• Pedagogical focus: What pedagogical practices are
employed in this lesson?
• Technology used: What technologies are used?
• PCK: Do these pedagogical practices make concepts
clearer and/or foster deeper learning?
• TCK: Does the use of technology help represent the
content in diverse ways or maximize opportunities to
transform the content in ways that make sense to the
• TPK: Do the pedagogical practices maximize the use of
existing technologies for teaching and evaluating
• TPCK:How might things need to change if one aspect of
the lesson were to be different or not available?
33. NEW DIRECTIONS IN ASSESSMENT
Photo Credit :http://www.annedavies.com/assessment_for_learning_tr_tjb.html
• Task -oriented- Provides
information on how well the task
is being accomplished .
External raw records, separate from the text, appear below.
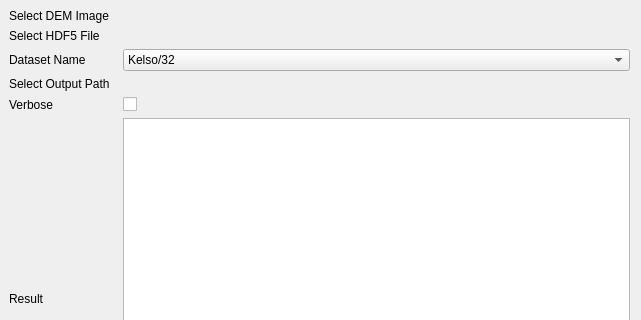
AUGSignals/qgis-plugins, file rectification/rectification_dialog_base.ui: the form before one commit; both pictures show x 0 to 641 and y 0 to 320 of the 641 by 516 pixel window.
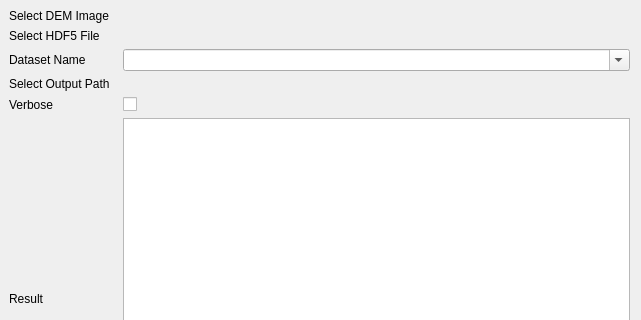
The form after the commit. Icons and pictures are not drawn. Custom widgets are drawn as their Qt base class.

```diff
--- a/rectification/rectification_dialog_base.ui
+++ b/rectification/rectification_dialog_base.ui
@@ -50,7 +50,7 @@
     <bool>false</bool>
    </property>
   </widget>
-  <widget class="QWidget" name="">
+  <widget class="QWidget" name="layoutWidget">
    <property name="geometry">
     <rect>
      <x>9</x>
@@ -127,11 +127,12 @@
       <property name="toolTip">
        <string>&lt;html&gt;&lt;head/&gt;&lt;body&gt;&lt;p&gt;Select verbose mode&lt;/p&gt;&lt;/body&gt;&lt;/html&gt;</string>
       </property>
-      <item>
-       <property name="text">
-        <string>Kelso/32</string>
-       </property>
-      </item>
+      <property name="editable">
+       <bool>true</bool>
+      </property>
+      <property name="currentText">
+       <string/>
+      </property>
      </widget>
     </item>
     <item row="3" column="0">
```
Left out of the diff: 13 changed lines with no effect on the pictures.
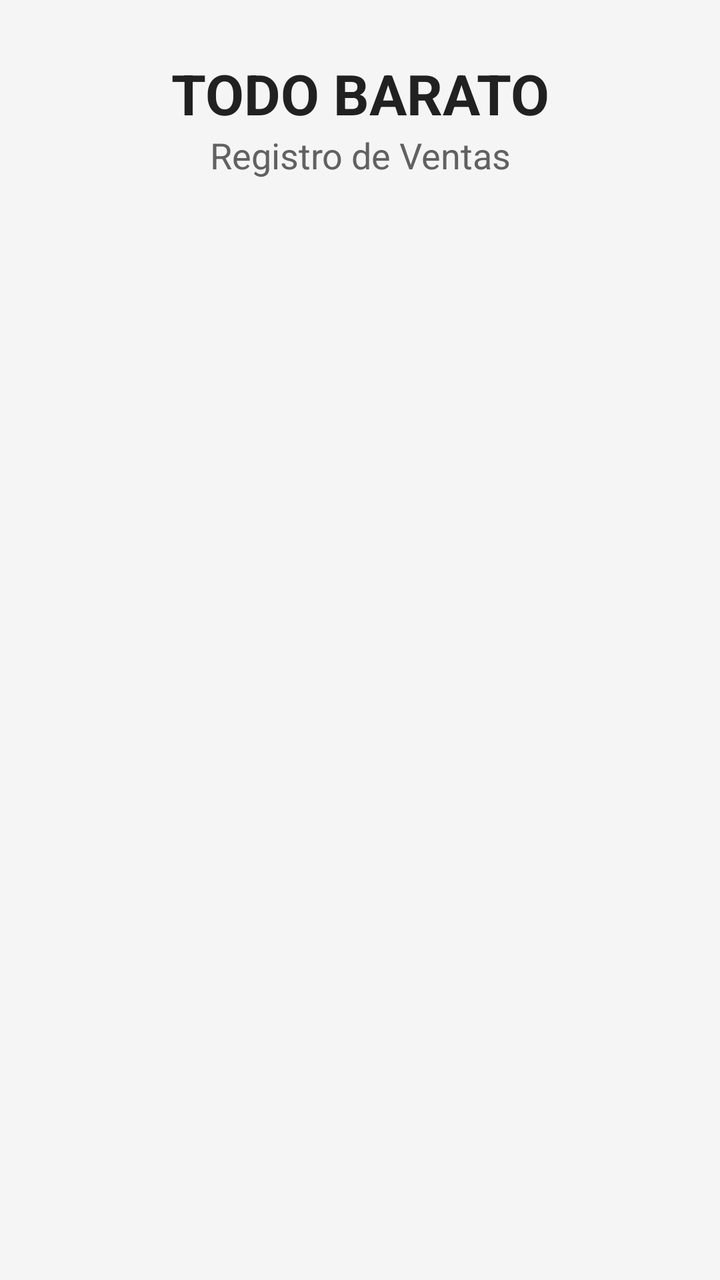
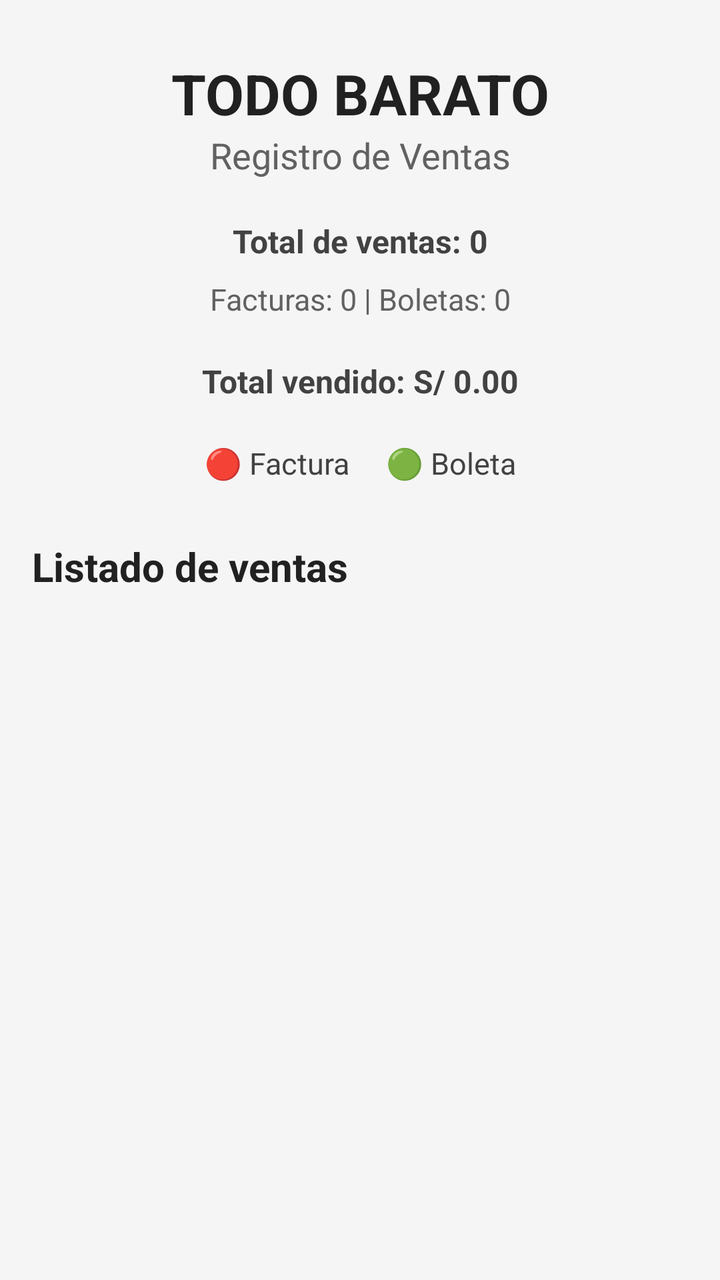

The first picture is an Android layout as it rendered before a commit; the second is the same layout after the commit. The layout source and the unified diff follow.
<!-- AndroidManifest.xml: application theme Theme.TodoBarato -->
<!-- res/layout/activity_main.xml -->
<?xml version="1.0" encoding="utf-8"?>
<ScrollView xmlns:android="http://schemas.android.com/apk/res/android"
    android:layout_width="match_parent"
    android:layout_height="match_parent"
    android:background="#F5F5F5">

    <LinearLayout
        android:layout_width="match_parent"
        android:layout_height="wrap_content"
        android:orientation="vertical"
        android:padding="16dp">

        <TextView
            android:layout_width="match_parent"
            android:layout_height="wrap_content"
            android:text="TODO BARATO"
            android:textSize="28sp"
            android:textStyle="bold"
            android:gravity="center"
            android:textColor="#212121"
            android:paddingTop="12dp" />

        <TextView
            android:layout_width="match_parent"
            android:layout_height="wrap_content"
            android:text="Registro de Ventas"
            android:textSize="18sp"
            android:gravity="center"
            android:textColor="#616161"
            android:paddingBottom="20dp" />

        <LinearLayout
            android:id="@+id/contenedorVentas"
            android:layout_width="match_parent"
            android:layout_height="wrap_content"
            android:orientation="vertical">

        </LinearLayout>

    </LinearLayout>

</ScrollView>
<!-- resources referenced by this layout -->
<resources>
  <style name="Theme.TodoBarato" parent="Base.Theme.TodoBarato" />
  <style name="Base.Theme.TodoBarato" parent="Theme.Material3.DayNight.NoActionBar">
          
          
      </style>
</resources>

<!-- the commit's change to res/layout/activity_main.xml (unified diff, before → after) -->
@@ -10,6 +10,7 @@
         android:orientation="vertical"
         android:padding="16dp">
 
+        
         <TextView
             android:layout_width="match_parent"
             android:layout_height="wrap_content"
@@ -29,13 +30,67 @@
             android:textColor="#616161"
             android:paddingBottom="20dp" />
 
+        
+        <TextView
+            android:id="@+id/txtResumen"
+            android:layout_width="match_parent"
+            android:layout_height="wrap_content"
+            android:text="Total de ventas: 0"
+            android:textSize="16sp"
+            android:textStyle="bold"
+            android:gravity="center"
+            android:textColor="#424242"
+            android:paddingBottom="8dp" />
+
+        <TextView
+            android:id="@+id/txtTipos"
+            android:layout_width="match_parent"
+            android:layout_height="wrap_content"
+            android:text="Facturas: 0 | Boletas: 0"
+            android:textSize="15sp"
+            android:gravity="center"
+            android:textColor="#616161"
+            android:paddingBottom="20dp" />
+
+        
+        <TextView
+            android:id="@+id/txtTotalDinero"
+            android:layout_width="match_parent"
+            android:layout_height="wrap_content"
+            android:text="Total vendido: S/ 0.00"
+            android:textSize="16sp"
+            android:textStyle="bold"
+            android:gravity="center"
+            android:textColor="#424242"
+            android:paddingBottom="20dp" />
+
+        
+        <TextView
+            android:layout_width="match_parent"
+            android:layout_height="wrap_content"
+            android:text="🔴 Factura     🟢 Boleta"
+            android:textSize="15sp"
+            android:gravity="center"
+            android:textColor="#424242"
+            android:paddingBottom="20dp" />
+
+        
+        <TextView
+            android:layout_width="match_parent"
+            android:layout_height="wrap_content"
+            android:text="Listado de ventas"
+            android:textSize="20sp"
+            android:textStyle="bold"
+            android:textColor="#212121"
+            android:paddingTop="8dp"
+            android:paddingBottom="12dp" />
+
+        
         <LinearLayout
             android:id="@+id/contenedorVentas"
             android:layout_width="match_parent"
             android:layout_height="wrap_content"
-            android:orientation="vertical">
-
-        </LinearLayout>
+            android:orientation="vertical" />
 
     </LinearLayout>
• Clarification- Looks at process.
How to improve the work.
• Self-regulating - Encourages
learner to evaluate their own work.
• Appreciation- specific praise
linked to affective growth.
What makes a difference to
Constant and meaningful
-- The Student
John Hattie, University of Auckland 2003
42. What will be our legacy…
• Bertelsmann Foundation Report: The Impact of Media and Technology in
– 2 Groups
– Content Area: Civil War
– One Group taught using Sage on the Stage methodology
– One Group taught using innovative applications of technology and
project-based instructional models
• End of the Study, both groups given identical teacher-constructed tests of their
knowledge of the Civil War.
Question: Which group did better?
44. However… One Year Later
– Students in the traditional group could recall almost nothing about the
– Students in the traditional group defined history as: ―the record of
the facts of the past‖
– Students in the digital group “displayed elaborate concepts and ideas
that they had extended to other areas of history”
– Students in the digital group defined history as:
―a process of interpreting the past from different perspectives‖
45. Real Question is this:
Are we willing to change- to risk change- to meet the
needs of the precious folks we serve?
Can you accept that Change (with a “big” C) is
sometimes a messy process and that learning new things
together is going to require some tolerance for ambiguity.